Meanwhile, I seem to be stuck in a weekly cycle of exciting intestinal cleanout. We won’t go into details. Suffice it to say, the students have been remarkably patient with me having to run sprint out of class in the middle of a lecture.

Meanwhile meanwhile, my stamina continues down, I get cold easily, and the Dex messes with my wake/sleep cycle, which is why this has been posted when it was.

At the consult I wrote down all the marker numbers, then didn’t save. Students, let that be a lesson to you. Roughly, M was 2.5 and is now down to 0.3, which is normal; F1 was 3400 and is now 190, which is normal; and F2? was 343, but is now … also in the normal range. These are all excellent, he says. The best measure, however, is the result of the bone biopsy, where they take this … device … and pull enough marrow out of your hip to make soup with, and see how it plays on Iron Chef, or something.

We have four more cycles before we do that, and the goal is to drive the biopsy results into undetectability. That doesn’t mean I’m cured, because of the incurable, but it forecasts a long time before relapse. We’ll see how that works out. By my calculation, we will know around the first week of May.

Sorry, Barnes & Noble, you’re too hard to deal with

February 3, 2018

In order to keep up a certain amount of competition with Amazon, I’m willing to put up with a certain amount of inconvenience from places like B&N. A certain amount.

I had this vague notion that I could use B&N for downloadable e-books, and Amazon Prime for movement of molecules.

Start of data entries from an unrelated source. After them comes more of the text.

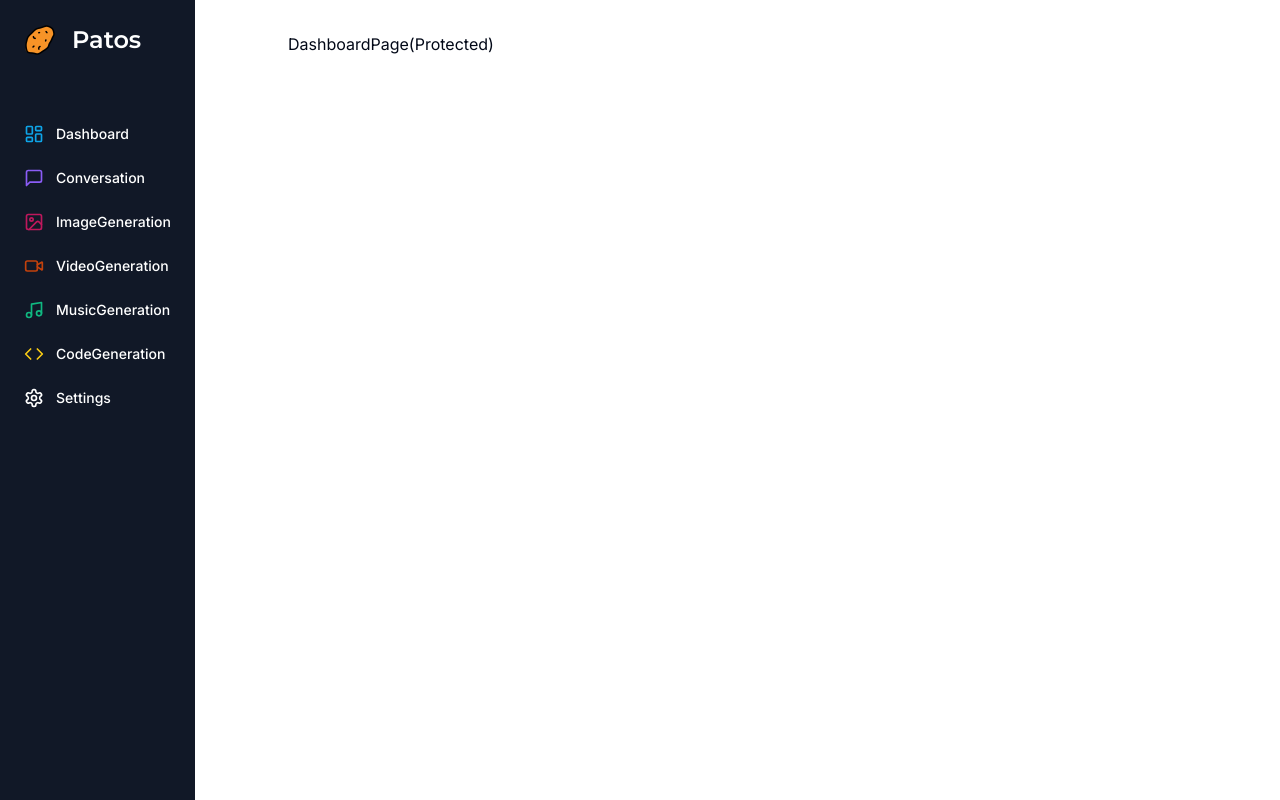
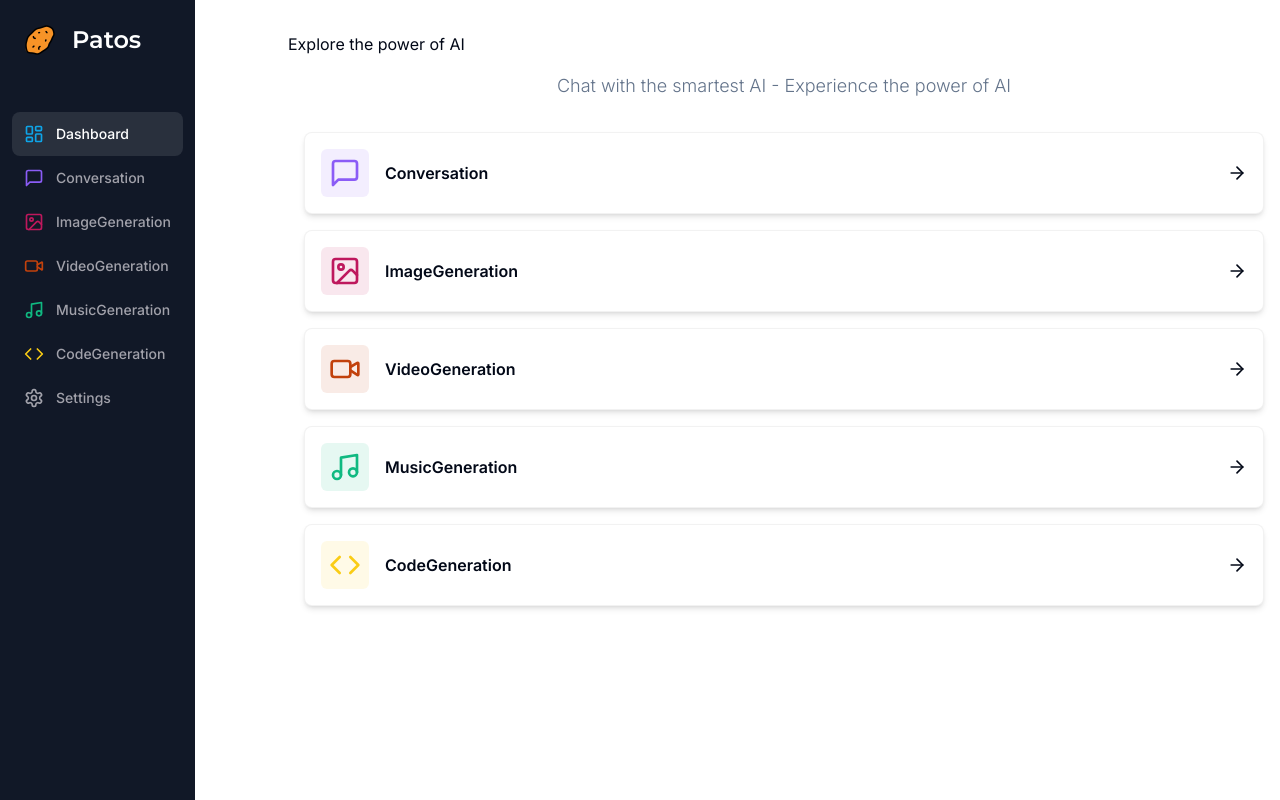
Before and after one commit to e-Aurora/SaaS-AI-Platform-Tut, a Next.js app: page /dashboard in a window 1280 px wide. Built offline with nearby package versions, Linux system fonts and the light colour scheme.

Commit message:
coversation page added

```diff
--- /dev/null
+++ b/app/(dashboard)/(routes)/conversation/page.tsx
@@ -0,0 +1,18 @@
+import { Heading } from "@/components/heading";
+import { MessageSquare } from "lucide-react";
+
+const ConversationPage = () => {
+  return (
+    <div>
+      <Heading
+        title="Conversation"
+        description="Our most advanced conversation model."
+        icon={MessageSquare}
+        iconColor="text-violet-500"
+        bgColor="bg-violet-500/10"
+      />
+    </div>
+  );
+}
+
+export default ConversationPage;
--- a/app/(dashboard)/(routes)/dashboard/page.tsx
+++ b/app/(dashboard)/(routes)/dashboard/page.tsx
@@ -1,11 +1,85 @@
-import Image from "next/image";
+"use client";
+
 import { Button } from "@/components/ui/button";
 import { UserButton } from "@clerk/nextjs";
 import { ClerkProvider } from "@clerk/clerk-react";
+import { ArrowRight, Code, Image, MessageSquare, Music, Video } from "lucide-react";
+import { Card } from "@/components/ui/card";
+import { cn } from "@/lib/utils";
+import { useRouter } from "next/navigation";
+
+
+
+const tools = [
+  {
+    label: "Conversation",
+    icon: MessageSquare,
+    color: "text-violet-500",
+    bgColor: "bg-violet-500/10",
+    href: "/conversation"
+  },
+  {
+    label: "ImageGeneration",
+    icon: Image,
+    color: "text-pink-700",
+    bgColor: "bg-pink-700/10",
+    href: "/image"
+  },
+  {
+    label: "VideoGeneration",
+    icon: Video,
+    color: "text-orange-700",
+    bgColor: "bg-orange-700/10",
+    href: "/video"
+  },
+  {
+    label: "MusicGeneration",
+    icon: Music,
+    color: "text-emerald-500",
+    bgColor: "bg-emerald-500/10",
+    href: "/music"
+  },
+  {
+    label: "CodeGeneration",
+    icon: Code,
+    color: "text-yellow-400",
+    bgColor: "bg-yellow-400/10",
+    href: "/code"
+  },
+
+];
+
 export default function DashboardPage() {
+  const router = useRouter();
   return (
       <div>
-          <p>DashboardPage(Protected)</p>
+          <div className="mb-8 space-y-4">
+            <h2>
+              Explore the power of AI
+            </h2>
+            <p className="text-muted-foreground font-light text-sm md:text-lg text-center">
+                Chat with the smartest AI - Experience the power of AI
+            </p>
+          </div>
+          <div className="px-4 md: px-20 lg: px-32 space-y-4">
+            {tools.map((tool) => (
+              <Card
+              onClick={() => router.push(tool.href)}
+              key={tool.href}
+              className="p-4 justify-between hover: shadow-md transition border-black/5 flex items-center cursor-pointer">
+                <div className="flex items-center gap-x-4">
+                  <div className={cn("p-2 w-fit rounded-md", tool.bgColor)}>
+                    <tool.icon className={cn("w-8 h-8", tool.color)} />
+                  </div>
+                  <div className="font-semibold">
+                    {tool.label}
+                  </div>
+                </div>
+                <ArrowRight className="w-5 h-5" />
+              </Card>
+
+            ))}
+          </div>
       </div>
   );
 }
--- /dev/null
+++ b/components/heading.tsx
@@ -0,0 +1,23 @@
+import { LucideIcon } from "lucide-react";
+
+interface HeadingProps {
+    title: string;
+    description: string;
+    icon: LucideIcon;
+    iconColor?: string;
+    bgColor?: string;
+}
+
+export const Heading = () => ({
+    title,
+    description,
+    icon,
+    iconColor,
+    bgColor
+}: HeadingProps )=> {
+    return (
+        <div className="mb-8 space-y-4">
+            Heading Component
+        </div>
+    );
+}
--- a/components/sidebar.tsx
+++ b/components/sidebar.tsx
@@ -4,6 +4,7 @@
 import { Montserrat } from "next/font/google";
 import Image from "next/image";
 import Link from "next/link";
+import { usePathname } from "next/navigation";
 
 const montserrat = Montserrat({weight: "600", subsets: ["latin"]});
 
@@ -52,6 +53,7 @@
     },
 ];
 const Sidebar = () => {
+    const pathname = usePathname();
     return(
         <div className="space-y-4 py-4 flex flex-col h-full bg-[#111827] text-white">
             <div className="px-3 py-2 flex-1">
@@ -72,7 +74,9 @@
                         <Link
                             href={route.href}
                             key={route.href}
-                            className="text-sm group flex p-3 w-full justify-start font-medium cursor-pointer hover:text-white hover:bg-white/10 rounded-lg transition"
+                            className={cn("text-sm group flex p-3 w-full justify-start font-medium cursor-pointer hover:text-white hover:bg-white/10 rounded-lg transition",
+                            pathname === route.href ? "bg-white/10 text-white" : "text-zinc-400"
+                            )}
                         >
                             <div className="flex items-center flex-1">
                                 <route.icon className={cn("w-5 h-5 mr-3", route.color)}/>
--- /dev/null
+++ b/components/ui/card.tsx
@@ -0,0 +1,79 @@
+import * as React from "react"
+
+import { cn } from "@/lib/utils"
+
+const Card = React.forwardRef<
+  HTMLDivElement,
+  React.HTMLAttributes<HTMLDivElement>
+>(({ className, ...props }, ref) => (
+  <div
+    ref={ref}
+    className={cn(
+      "rounded-lg border bg-card text-card-foreground shadow-sm",
+      className
+    )}
+    {...props}
+  />
+))
+Card.displayName = "Card"
+
+const CardHeader = React.forwardRef<
+  HTMLDivElement,
+  React.HTMLAttributes<HTMLDivElement>
+>(({ className, ...props }, ref) => (
+  <div
+    ref={ref}
+    className={cn("flex flex-col space-y-1.5 p-6", className)}
+    {...props}
+  />
+))
+CardHeader.displayName = "CardHeader"
+
+const CardTitle = React.forwardRef<
+  HTMLParagraphElement,
+  React.HTMLAttributes<HTMLHeadingElement>
+>(({ className, ...props }, ref) => (
+  <h3
+    ref={ref}
+    className={cn(
+      "text-2xl font-semibold leading-none tracking-tight",
+      className
+    )}
+    {...props}
+  />
+))
+CardTitle.displayName = "CardTitle"
+
+const CardDescription = React.forwardRef<
+  HTMLParagraphElement,
+  React.HTMLAttributes<HTMLParagraphElement>
+>(({ className, ...props }, ref) => (
+  <p
+    ref={ref}
+    className={cn("text-sm text-muted-foreground", className)}
+    {...props}
+  />
+))
+CardDescription.displayName = "CardDescription"
+
+const CardContent = React.forwardRef<
+  HTMLDivElement,
+  React.HTMLAttributes<HTMLDivElement>
+>(({ className, ...props }, ref) => (
+  <div ref={ref} className={cn("p-6 pt-0", className)} {...props} />
+))
+CardContent.displayName = "CardContent"
+
+const CardFooter = React.forwardRef<
+  HTMLDivElement,
+  React.HTMLAttributes<HTMLDivElement>
+>(({ className, ...props }, ref) => (
+  <div
+    ref={ref}
+    className={cn("flex items-center p-6 pt-0", className)}
+    {...props}
+  />
+))
+CardFooter.displayName = "CardFooter"
+
+export { Card, CardHeader, CardFooter, CardTitle, CardDescription, CardContent }
```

That worked OK for a while, and then it all went pear-shaped.

If I am looking at an e-book and click on the picture, it sends me to a page that will order the paperback, meanwhile claiming that I’m reviewing the e-book. I have to click on the book title to get to the version I want.

Then, their site navigation doesn’t seem to pass information from one part to another. When I click on that book to order it, it sends me to a popup that wants me to establish an account. Meanwhile, it has my name in the header bar.

Meanwhile, my credit card expired. So I went to Manage Accounts to update the date. That worked OK, except the popup can’t tell the difference between N and North on my address (it’s worked fine for the last year, B&N, did you get a new DB admin?). Am I done? No. It needs a phone number. It pre-filled in everything else, but it doesn’t have my phone? Yeah, yeah, here it is. Click OK, and get a note that I’ve already updated my address.

Security email saying my account has changed. Glad you noticed.

Ready to order. Order. Popup. Something along the lines of, “We can’t fill your order because we don’t have an account for you, and your address isn’t in our DB, and your credit card is out of date…”

Is it any wonder that Amazon is eating their lunch?



Green Thumb Up My Nose: Plans for 2018

February 1, 2018

Getting ready to order seeds for Spring. It’s still a La Nina year, but it hasn’t been all that cold, or wet. Right now (1 Feb), there’s no snow on the ground, and the highs have hit the upper 40’s at times. The current weekly forecast is for lows in the mid 30’s, and highs in the mid 40’s, with rain. More like March than February.

Here’s the preliminary 2018 Plan:

Section 1
Peas, cucumbers, carrots. Maybe Squash, melons.

Section 2

Section 3
Greens, lettuce, maybe cabbage.

Section 4
Asparagus, maybe amaranth. Looking for something permanent, that can take a fair amount of shade.

Deck Containers
The usual tomatoes

House Containers
Tomatoes, cucumbers